She’s going to have her first ever bath on the weekend so I’ll be sure to take lots of pictures. I’m pretty sure her obsession with the bathroom will be reduced after that!

Poppy Goes to Training School

Poppydog

We’ve started training classes with Poppy. It’s a six week course, starting with the basics and hopefully ending with Poppy being able to do exactly as she’s told & performing a few tricks! So off Poppy & I went, with, what I thought was, plenty of treats and high hopes. It was exhausting!

Poppydog

There were quite a few big, boisterous dogs there, which set Poppy off barking almost immediately. When she’s like that it’s really hard to calm her down. I hadn’t taken anything for her to chew on, but fortunately Sheila, the teacher, had some cow hooves, which Poppy loves! That kept her quiet for a little bit but she really just wanted to go around & say hello to all the other dogs!

We started with the ‘watch’ command, where you waft the treat in front of your dogs nose & then hold it up by your eyes. The idea is that it trains your dog to make eye contact with you, which is really useful for getting their attention on walks etc. By this point, Poppy was barking a lot so Sheila brought out the clicker. Every time Poppy does something right in training, I click the clicker & give her a treat. That way, she knows she’s getting the treat because she’s done something right, rather than for barking.

Then we moved on to sit (which Poppy can already do at the drop of a hat), down (argh!) and stand (done!). So I got Poppy to sit, then to get her to lie down, I had to hold the treat in front of her nose, move it down to the ground slowly, then pull it out along the floor. Well. Poppy doesn’t like doing this. She only goes about halfway before giving up and licking the treat so much it turns to mush! It’s really difficult for her, not quite sure why, but we’re working on it.
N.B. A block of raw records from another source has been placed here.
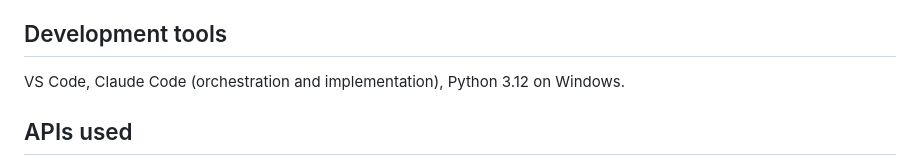
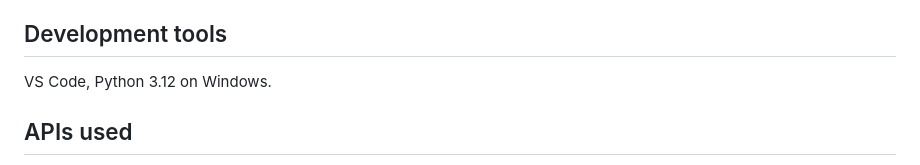
Before and after one commit to l2holV4l2u/TikTok-TechJam-2026, a Markdown page: DEVPOST.md, the part around the change. Drawn GitHub-style.

```diff
--- a/DEVPOST.md
+++ b/DEVPOST.md
@@ -427,7 +427,7 @@ This probe is human analysis, clearly labelled and **not** on the submission pat
 for reading the agent's delta, not one of the agent's findings.
 
 ## Development tools
-VS Code, Claude Code (orchestration and implementation), Python 3.12 on Windows.
+VS Code, Python 3.12 on Windows.
 
 ## APIs used
 OpenAI Chat Completions for the agent's proposer and its belief revision, via a stdlib
```
Also changed, not shown: archive/DEVPOST_v1.md (+1 -1 lines), research/transfer-1k.md (+41 -0 lines).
Before long, everyone was using their clickers & calling their dogs. Poppy was really hyped up so wouldn’t pay attention to anyone! And I ran out of treats as I’d been using them to try and calm her down when she ignored the hoof. We might have to train her to bark on command so that we can train her to be quiet. Simple eh?!

By the end of the class, Poppy & I were exhausted! We’re going to try & wear her out a bit more before next weeks class, as well as taking twice as many treats. And cheese. Poppy will do almost anything for treats, except lie down!